Antitrust Fine for Supplier of Seat Belts
A Japanese seat belt supplier said on Thursday that it had agreed to pay a $71.3 million fine to settle antitrust charges, less than a month after one of its executives was sentenced to prison for fixing the price of auto parts sold in the United States and abroad.
The Takata Corporation is the latest auto parts maker to be charged in what the Justice Department said was its largest criminal antitrust investigation. The inquiry into price-fixing agreements, which began as early as January 2000, has involved authorities worldwide and resulted in more than $1.6 billion in fines since 2011.
Last month, nine Japanese automotive suppliers and two former executives agreed to plead guilty to conspiracy and to pay more than $740 million in criminal fines.
Gary Walker, an American citizen and a former director of sales for Takata, agreed to pay a $20,000 fine and serve 14 months in prison on a one-count felony charge that he engaged in a conspiracy to fix the prices of seat belts sold to Honda, Mazda, Nissan, Subaru and Toyota from at least Jan. 1, 2003, through February 2010.
The Justice Department said Mr. Walker had colluded with other executives, in person and on the phone, to rig bids, fix prices and allocate supply.
The investigation covers more than a dozen separate conspiracies involving more than 30 kinds of auto parts that affected more than $5 billion in sales to Chrysler, Ford and General Motors, as well as the American subsidiaries of Honda, Mazda, Mitsubishi, Nissan, Subaru and Toyota.

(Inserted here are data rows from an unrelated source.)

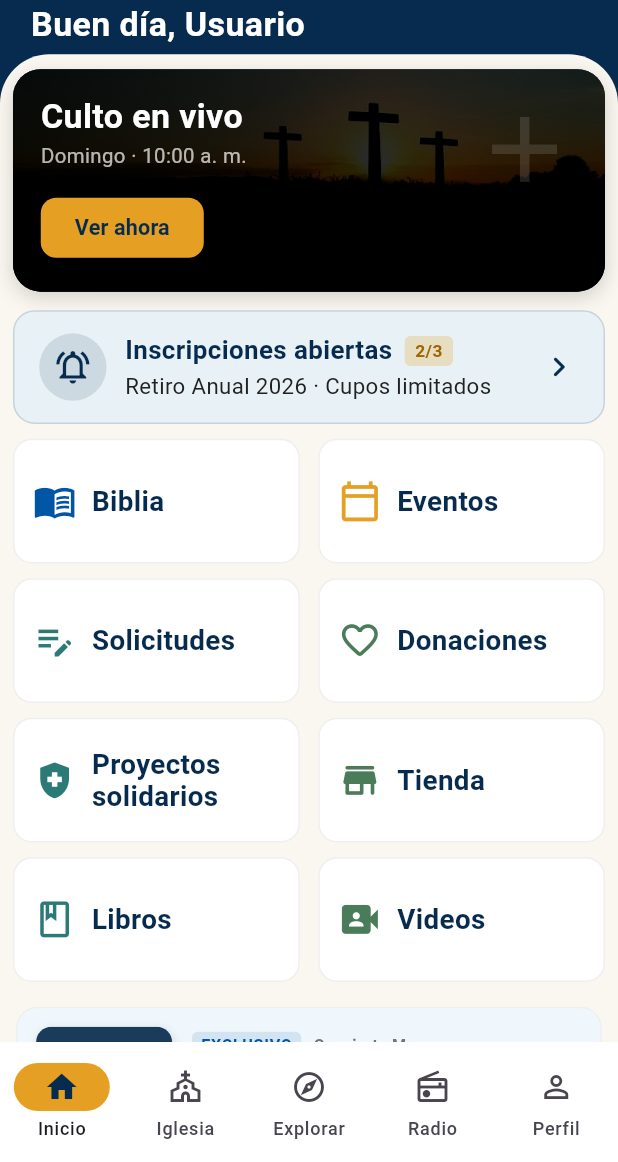
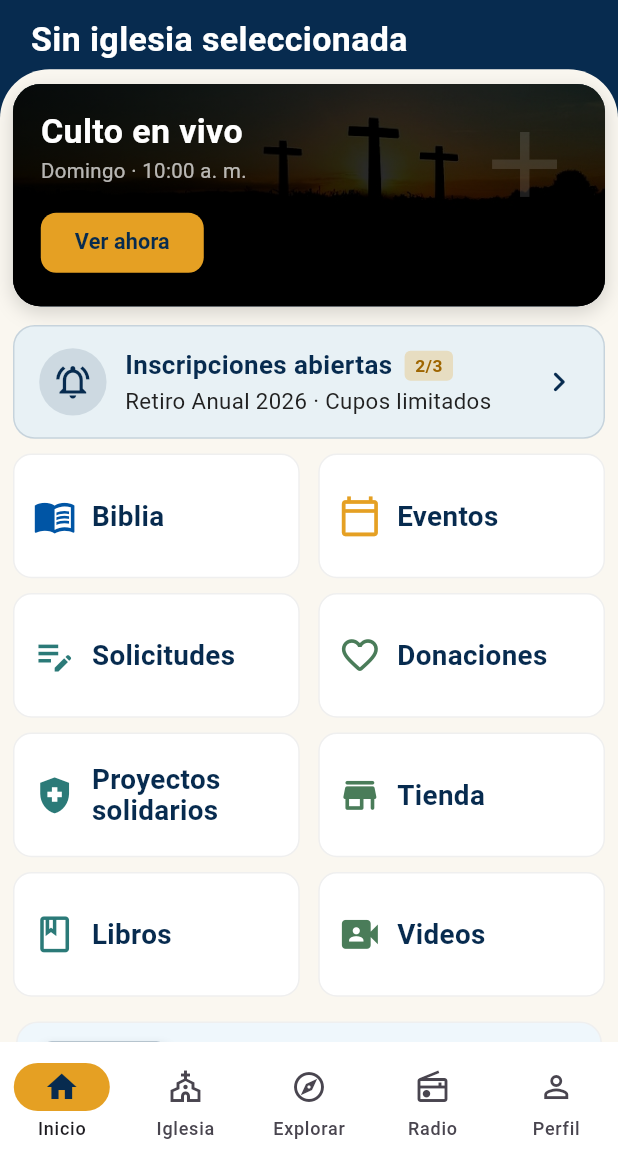
Before and after one commit to atrioapporg/atrio_app_org, a Flutter app: the InicioAtrioScreen screen opened by its route, after a tap on an icon or button, on a phone screen of 412 x 824 dp, the part 74-1236 px from its top. Run offline on Flutter 3.47's test engine with Material 3 defaults, Android fonts, the phone set to English and light mode, and no system bars; our stand-ins replace connectivity_plus, csv, font_awesome_flutter, geolocator, google_fonts, google_maps_flutter and 8 more; missing offline and left inert: google_maps_flutter_android, google_maps_flutter_platform_interface; accounts and stored records are empty; network calls fail.

Commit message:
feat(auth): integrar soporte para inicio de sesion con Google y actualizar saludo con nombre de iglesia

```diff
--- a/lib/screens/inicio_atrio_screen.dart
+++ b/lib/screens/inicio_atrio_screen.dart
@@ -26,7 +26,6 @@ class InicioAtrioScreen extends StatefulWidget {
 
 class _InicioAtrioScreenState extends State<InicioAtrioScreen> {
   int _currentNavIndex = 0;
-  String _nombreUsuario = 'Usuario';
   String? _iglesiaLocal;
   bool _isInit = true;
 
@@ -165,16 +164,9 @@ class _InicioAtrioScreenState extends State<InicioAtrioScreen> {
           .getUsuario();
 
       if (usuarioMap != null && mounted) {
-        final String nombreCompleto =
-            (usuarioMap['nombre'] as String?)?.trim() ?? 'Usuario';
-        final String primerNombre = nombreCompleto.isNotEmpty
-            ? nombreCompleto.split(' ').first
-            : 'Usuario';
-
         final String? iglesia = usuarioMap['iglesia_nombre'] as String?;
 
         setState(() {
-          _nombreUsuario = primerNombre;
           _iglesiaLocal = (iglesia != null && iglesia.trim().isNotEmpty)
               ? iglesia.trim()
               : null;
@@ -182,17 +174,6 @@ class _InicioAtrioScreenState extends State<InicioAtrioScreen> {
       }
     } catch (e) {
       debugPrint('Error al cargar datos del usuario desde atrio.db: $e');
-    }
-  }
-
-  String _obtenerSaludo() {
-    final int hora = DateTime.now().hour;
-    if (hora >= 5 && hora < 12) {
-      return 'Buen día';
-    } else if (hora >= 12 && hora < 19) {
-      return 'Buenas tardes';
-    } else {
-      return 'Buenas noches';
     }
   }
 
@@ -411,80 +392,32 @@ class _InicioAtrioScreenState extends State<InicioAtrioScreen> {
                   ),
                 ],
               ),
-              //SizedBox(height: usableHeight * 0.012),
-              // Saludo dinámico con el primer nombre real desde SQLite
-              Text(
-                '${_obtenerSaludo()}, $_nombreUsuario',
-                style: TextStyle(
-                  color: Colors.white,
-                  fontSize: screenWidth * 0.055,
-                  fontWeight: FontWeight.bold,
-                ),
-              ),
-              /*
-              // Selector interactivo con el nombre de la iglesia:
-              // Prioriza el provider y usa como fallback el dato de atrio.db
+              SizedBox(height: usableHeight * 0.012),
+              // Nombre de la iglesia a la cual pertenece el usuario actual
               Consumer<IglesiaProvider>(
                 builder: (context, provider, child) {
                   final String nombreIglesia =
-                      provider.iglesiaActual?.nombre ??
-                      _iglesiaLocal ??
-                      'Sin iglesia seleccionada';
-                  return GestureDetector(
-                    onTap: () async {
-                      await Navigator.pushNamed(
-                        context,
-                        'seleccionar_iglesia_screen',
-                      );
-                      // Refrescamos por si cambió de iglesia
-                      _cargarDatosPerfil();
-                    },
-                    child: Container(
-                      padding: EdgeInsets.symmetric(
-                        horizontal: screenWidth * 0.03,
-                        vertical: usableHeight * 0.008,
-                      ),
-                      decoration: BoxDecoration(
-                        color: Colors.white.withValues(alpha: 0.15),
-                        borderRadius: BorderRadius.circular(
-                          screenWidth * 0.025,
-                        ),
-                        border: Border.all(color: Colors.white24),
-                      ),
-                      child: Row(
-                        mainAxisSize: MainAxisSize.min,
-                        children: [
-                          Icon(
-                            Icons.church_outlined,
-                            color: amarilloOro,
-                            size: screenWidth * 0.045,
-                          ),
-                          SizedBox(width: screenWidth * 0.02),
-                          Flexible(
-                            child: Text(
-                              nombreIglesia,
-                              style: TextStyle(
-                                color: Colors.white,
-                                fontSize: screenWidth * 0.034,
-                                fontWeight: FontWeight.w600,
-                              ),
-                              overflow: TextOverflow.ellipsis,
-                            ),
-                          ),
-                          SizedBox(width: screenWidth * 0.01),
-                          Icon(
-                            Icons.keyboard_arrow_down_rounded,
-                            color: Colors.white70,
-                            size: screenWidth * 0.045,
-                          ),
-                        ],
-                      ),
+                      (provider.tieneIglesiaGuardada &&
+                          provider.iglesiaActual != null &&
+                          provider.iglesiaActual!.nombre.trim().isNotEmpty)
+                      ? provider.iglesiaActual!.nombre.trim()
+                      : ((_iglesiaLocal != null &&
+                                _iglesiaLocal!.trim().isNotEmpty &&
+                                _iglesiaLocal != 'Sin iglesia seleccionada')
+                            ? _iglesiaLocal!.trim()
+                            : 'Sin iglesia seleccionada');
+                  return Text(
+                    nombreIglesia,
+                    style: TextStyle(
+                      color: Colors.white,
+                      fontSize: screenWidth * 0.055,
+                      fontWeight: FontWeight.bold,
                     ),
+                    maxLines: 2,
+                    overflow: TextOverflow.ellipsis,
                   );
                 },
               ),
-              SizedBox(height: usableHeight * 0.012),
-              */
 
               SizedBox(height: usableHeight * 0.005),
             ],
```
Also changed, not shown: lib/screens/inicio_sesion_screen.dart (+64 -60 lines).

Takata produces and sells seat belts, air bags, steering wheels, interior trims and child restraint systems.